Strange feelings on this June afternoon. Having been home since Saturday, I’m still trying to shift out of the student paradigm, and face up to the realities of being short on cash, returning to the Old Job, and still having innumerable tasks to take care of.
Saturday was weird (as was Friday Night: Stoned Adventures in the UV Room, but that’s another story). My “I’m pretty sure I could tear this whole room down in 2 hours” contingency turned, predictably, into reality (as tends to happen when large amounts of alcohol are imbibed instead of packing), so I got up around 7am and, breakfastless for the fourth consecutive day, wandered over to campus to retrieve my car. I arrived back just in time to see Josh and Andrea off to catch their red-eye out of Birmingham, and then I had the place to myself.
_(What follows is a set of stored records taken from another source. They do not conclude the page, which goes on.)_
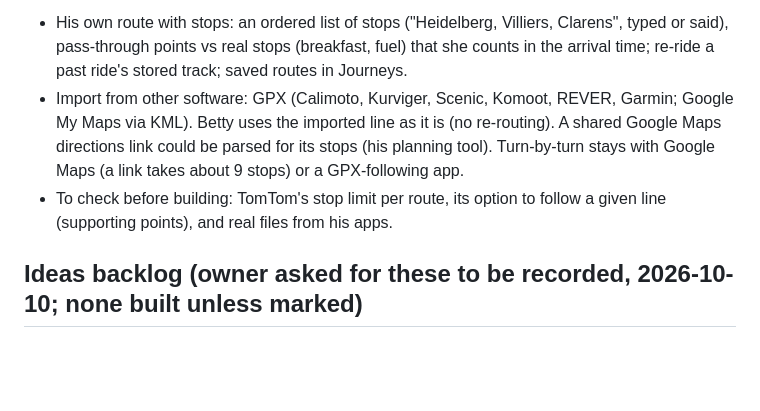
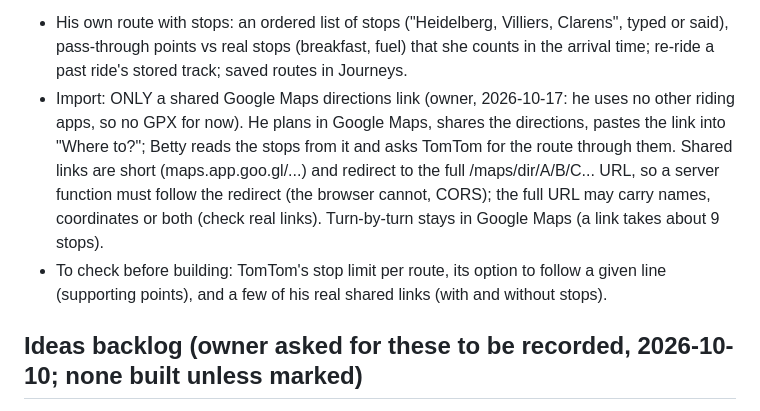
Before and after one commit to nhlanhlacliq/betty, a Markdown page: CLAUDE.md, the part around the change. GitHub-like rendering; blank space fills up the shorter version.

Commit message:
CLAUDE.md: route import is the Google Maps link only, no GPX
Co-Authored-By: Claude Opus 5.5 <noreply@anthropic.com>
Claude-Session: https://claude.ai/code/session_01J7PZZBJChBx84VpSCyudwR

```diff
--- a/CLAUDE.md
+++ b/CLAUDE.md
@@ -840,11 +840,13 @@ arrival time and weather, fuel in range and stories waiting; her voice carries m
 - His own route with stops: an ordered list of stops ("Heidelberg, Villiers, Clarens", typed or said), pass-through
   points vs real stops (breakfast, fuel) that she counts in the arrival time; re-ride a past ride's stored track;
   saved routes in Journeys.
-- Import from other software: GPX (Calimoto, Kurviger, Scenic, Komoot, REVER, Garmin; Google My Maps via KML). Betty
-  uses the imported line as it is (no re-routing). A shared Google Maps directions link could be parsed for its stops
-  (his planning tool). Turn-by-turn stays with Google Maps (a link takes about 9 stops) or a GPX-following app.
+- Import: ONLY a shared Google Maps directions link (owner, 2026-10-17: he uses no other riding apps, so no GPX for
+  now). He plans in Google Maps, shares the directions, pastes the link into "Where to?"; Betty reads the stops from it
+  and asks TomTom for the route through them. Shared links are short (maps.app.goo.gl/...) and redirect to the full
+  /maps/dir/A/B/C... URL, so a server function must follow the redirect (the browser cannot, CORS); the full URL may
+  carry names, coordinates or both (check real links). Turn-by-turn stays in Google Maps (a link takes about 9 stops).
 - To check before building: TomTom's stop limit per route, its option to follow a given line (supporting points),
-  and real files from his apps.
+  and a few of his real shared links (with and without stops).
 
 ## Ideas backlog (owner asked for these to be recorded, 2026-10-10; none built unless marked)
 
```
And thus began the packing up of the last year of my life which had, like a giant uncoiling spring, gradually spread itself in increasing depth across the room. The posters alone took about an hour to take down, so needless to say by the time my father arrived I was not too far in to the task. I managed to rustle up some coffee, and in true boy-scout style he managed to locate what must have been the last edible breakfasty-type food in the kitchen: four burger buns. In about two hours we packed the rest of my stuff, and managed to fit that — and the assorted crap I had kindly agreed to take for my flatmates — into his and my cars.
Walking down those hallways for the last time — to drop off my keys — felt utterly strange. The place had become completely dehumanized — everyone else had left; no more strange cooking smells emanating from the flats, no more strange sounds from behind closed doors. I solemnly checked our mailbox for the last time, dropped my keys into the designated box, and that was it. So long, Lakeside. Never again shall I run screaming down your corridors in the dead of night; no more shall I scar your walls with unicycle, football and diabolo; no more shall I explode beer cans in your bathrooms.
It was a nasty feeling to say the least. From this point on we are out on our own, no more underpaid cleaning staff to clear up the big bits after our screaming, vomiting, bottle-smashing passage, no more regular linen change, bathroom clean, safe haven by the water. It’s up to us next year, God help us.